───── SUPPLIED INFORMATION ─────

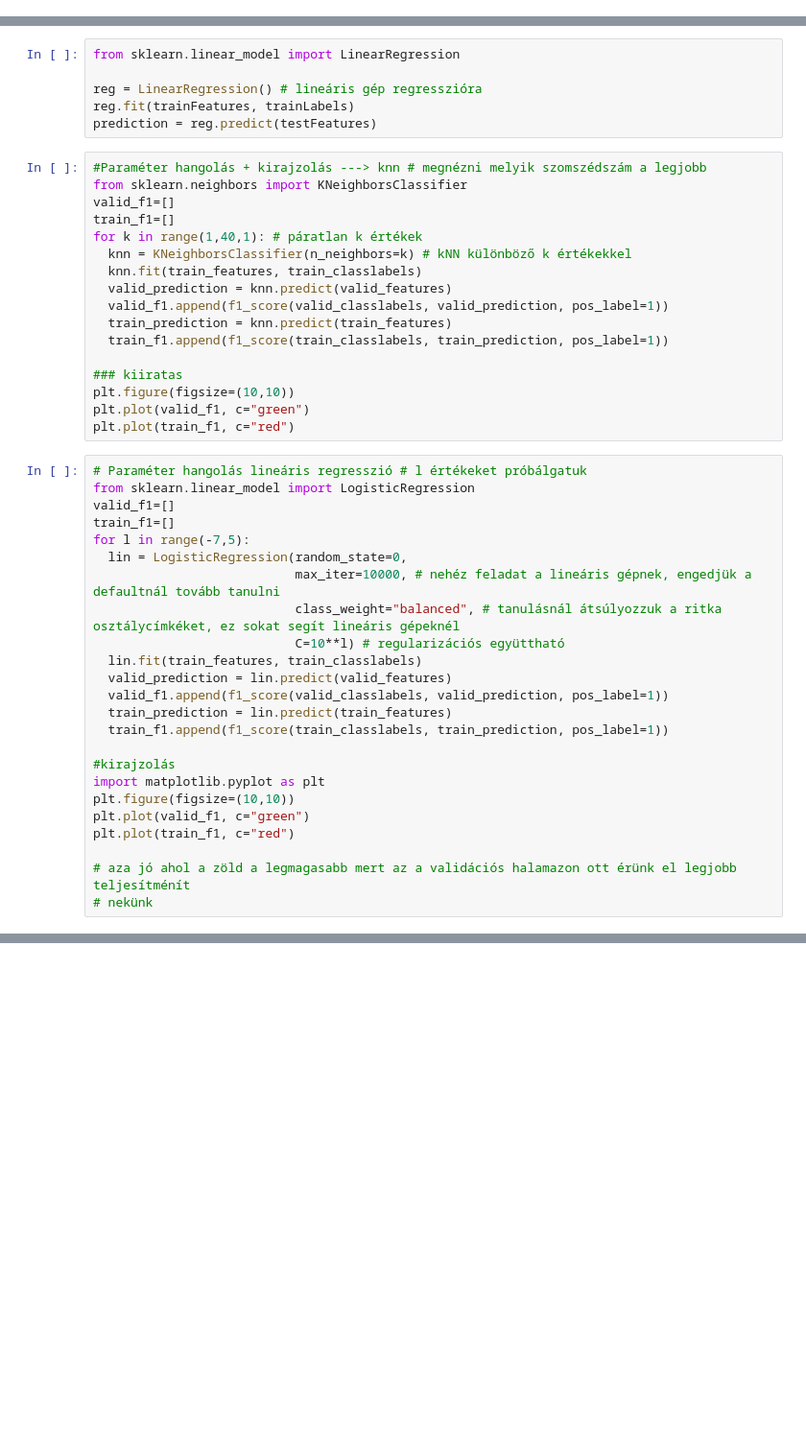
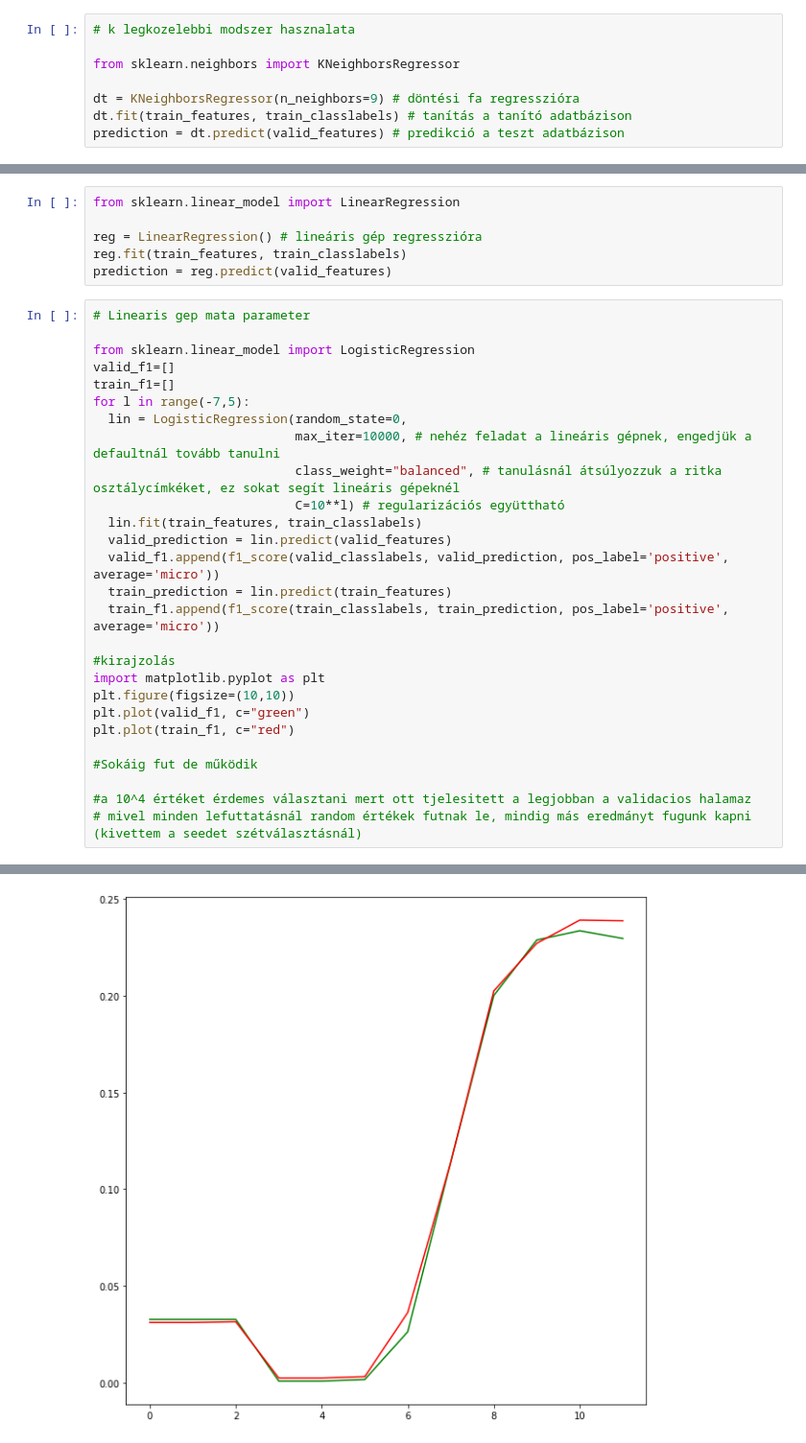
Before and after one commit to molnaredom/gepitan, a Jupyter notebook: Molnár_Ádám_R4SZ90.ipynb, the cells around one changed output, grey strips where cells are left out. Shown: that part at 96% size. Cells and saved outputs as stored; diff of their text form; blank space fills up the shorter version.

```diff
--- a/Molnár_Ádám_R4SZ90.ipynb
+++ b/Molnár_Ádám_R4SZ90.ipynb
@@ -95 +66,9 @@ ValueError: ignored
+# %%
+# k legkozelebbi modszer hasznalata
+
+from sklearn.neighbors import KNeighborsRegressor
+
+dt = KNeighborsRegressor(n_neighbors=9) # döntési fa regresszióra
+dt.fit(train_features, train_classlabels) # tanítás a tanító adatbázison
+prediction = dt.predict(valid_features) # predikció a teszt adatbázison
 # %% [markdown]
@@ -101,27 +107,11 @@ A végén szövegként írd le, hogy a két algoritmus/megközelítés közül m
 from sklearn.linear_model import LinearRegression
 
 reg = LinearRegression() # lineáris gép regresszióra
-reg.fit(trainFeatures, trainLabels)
-prediction = reg.predict(testFeatures)
+reg.fit(train_features, train_classlabels)
+prediction = reg.predict(valid_features)
-# %%
-#Paraméter hangolás + kirajzolás ---> knn # megnézni melyik szomszédszám a legjobb
-from sklearn.neighbors import KNeighborsClassifier
-valid_f1=[]
-train_f1=[]
-for k in range(1,40,1): # páratlan k értékek
-  knn = KNeighborsClassifier(n_neighbors=k) # kNN különböző k értékekkel
-  knn.fit(train_features, train_classlabels)
-  valid_prediction = knn.predict(valid_features)
-  valid_f1.append(f1_score(valid_classlabels, valid_prediction, pos_label=1))
-  train_prediction = knn.predict(train_features)
-  train_f1.append(f1_score(train_classlabels, train_prediction, pos_label=1))
-
-### kiiratas
-plt.figure(figsize=(10,10))
-plt.plot(valid_f1, c="green")
-plt.plot(train_f1, c="red")
 # %%
-# Paraméter hangolás lineáris regresszió # l értékeket próbálgatuk
+# Linearis gep mata parameter
+
 from sklearn.linear_model import LogisticRegression
 valid_f1=[]
 train_f1=[]
@@ -132,9 +122,9 @@ for l in range(-7,5):
                            C=10**l) # regularizációs együttható
   lin.fit(train_features, train_classlabels)
   valid_prediction = lin.predict(valid_features)
-  valid_f1.append(f1_score(valid_classlabels, valid_prediction, pos_label=1))
+  valid_f1.append(f1_score(valid_classlabels, valid_prediction, pos_label='positive', average='micro'))
   train_prediction = lin.predict(train_features)
-  train_f1.append(f1_score(train_classlabels, train_prediction, pos_label=1))
+  train_f1.append(f1_score(train_classlabels, train_prediction, pos_label='positive', average='micro'))
 
 #kirajzolás
 import matplotlib.pyplot as plt
@@ -142,5 +132,8 @@ plt.figure(figsize=(10,10))
 plt.plot(valid_f1, c="green")
 plt.plot(train_f1, c="red")
 
-# aza jó ahol a zöld a legmagasabb mert az a validációs halamazon ott érünk el legjobb teljesítménít
-# nekünk
+#Sokáig fut de működik
+
+#a 10^4 értéket érdemes választani mert ott tjelesitett a legjobban a validacios halamaz
+# mivel minden lefuttatásnál random értékek futnak le, mindig más eredmányt fugunk kapni (kivettem a seedet szétválasztásnál)
+# %% [output]
@@ -146,0 +141 @@ plt.plot(train_f1, c="red")
+[figure, added]
```
Also changed, not shown: parts of 23 cells of this notebook.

─────

EXERCISE DESCRIPTION -> The records above must be printed exactly; the pictures stay out.

OUTPUT FOR THIS EXERCISE ->
Before and after one commit to molnaredom/gepitan, a Jupyter notebook: Molnár_Ádám_R4SZ90.ipynb, the cells around one changed output, grey strips where cells are left out. Shown: that part at 96% size. Cells and saved outputs as stored; diff of their text form; blank space fills up the shorter version.

```diff
--- a/Molnár_Ádám_R4SZ90.ipynb
+++ b/Molnár_Ádám_R4SZ90.ipynb
@@ -95 +66,9 @@ ValueError: ignored
+# %%
+# k legkozelebbi modszer hasznalata
+
+from sklearn.neighbors import KNeighborsRegressor
+
+dt = KNeighborsRegressor(n_neighbors=9) # döntési fa regresszióra
+dt.fit(train_features, train_classlabels) # tanítás a tanító adatbázison
+prediction = dt.predict(valid_features) # predikció a teszt adatbázison
 # %% [markdown]
@@ -101,27 +107,11 @@ A végén szövegként írd le, hogy a két algoritmus/megközelítés közül m
 from sklearn.linear_model import LinearRegression
 
 reg = LinearRegression() # lineáris gép regresszióra
-reg.fit(trainFeatures, trainLabels)
-prediction = reg.predict(testFeatures)
+reg.fit(train_features, train_classlabels)
+prediction = reg.predict(valid_features)
-# %%
-#Paraméter hangolás + kirajzolás ---> knn # megnézni melyik szomszédszám a legjobb
-from sklearn.neighbors import KNeighborsClassifier
-valid_f1=[]
-train_f1=[]
-for k in range(1,40,1): # páratlan k értékek
-  knn = KNeighborsClassifier(n_neighbors=k) # kNN különböző k értékekkel
-  knn.fit(train_features, train_classlabels)
-  valid_prediction = knn.predict(valid_features)
-  valid_f1.append(f1_score(valid_classlabels, valid_prediction, pos_label=1))
-  train_prediction = knn.predict(train_features)
-  train_f1.append(f1_score(train_classlabels, train_prediction, pos_label=1))
-
-### kiiratas
-plt.figure(figsize=(10,10))
-plt.plot(valid_f1, c="green")
-plt.plot(train_f1, c="red")
 # %%
-# Paraméter hangolás lineáris regresszió # l értékeket próbálgatuk
+# Linearis gep mata parameter
+
 from sklearn.linear_model import LogisticRegression
 valid_f1=[]
 train_f1=[]
@@ -132,9 +122,9 @@ for l in range(-7,5):
                            C=10**l) # regularizációs együttható
   lin.fit(train_features, train_classlabels)
   valid_prediction = lin.predict(valid_features)
-  valid_f1.append(f1_score(valid_classlabels, valid_prediction, pos_label=1))
+  valid_f1.append(f1_score(valid_classlabels, valid_prediction, pos_label='positive', average='micro'))
   train_prediction = lin.predict(train_features)
-  train_f1.append(f1_score(train_classlabels, train_prediction, pos_label=1))
+  train_f1.append(f1_score(train_classlabels, train_prediction, pos_label='positive', average='micro'))
 
 #kirajzolás
 import matplotlib.pyplot as plt
@@ -142,5 +132,8 @@ plt.figure(figsize=(10,10))
 plt.plot(valid_f1, c="green")
 plt.plot(train_f1, c="red")
 
-# aza jó ahol a zöld a legmagasabb mert az a validációs halamazon ott érünk el legjobb teljesítménít
-# nekünk
+#Sokáig fut de működik
+
+#a 10^4 értéket érdemes választani mert ott tjelesitett a legjobban a validacios halamaz
+# mivel minden lefuttatásnál random értékek futnak le, mindig más eredmányt fugunk kapni (kivettem a seedet szétválasztásnál)
+# %% [output]
@@ -146,0 +141 @@ plt.plot(train_f1, c="red")
+[figure, added]
```
Also changed, not shown: parts of 23 cells of this notebook.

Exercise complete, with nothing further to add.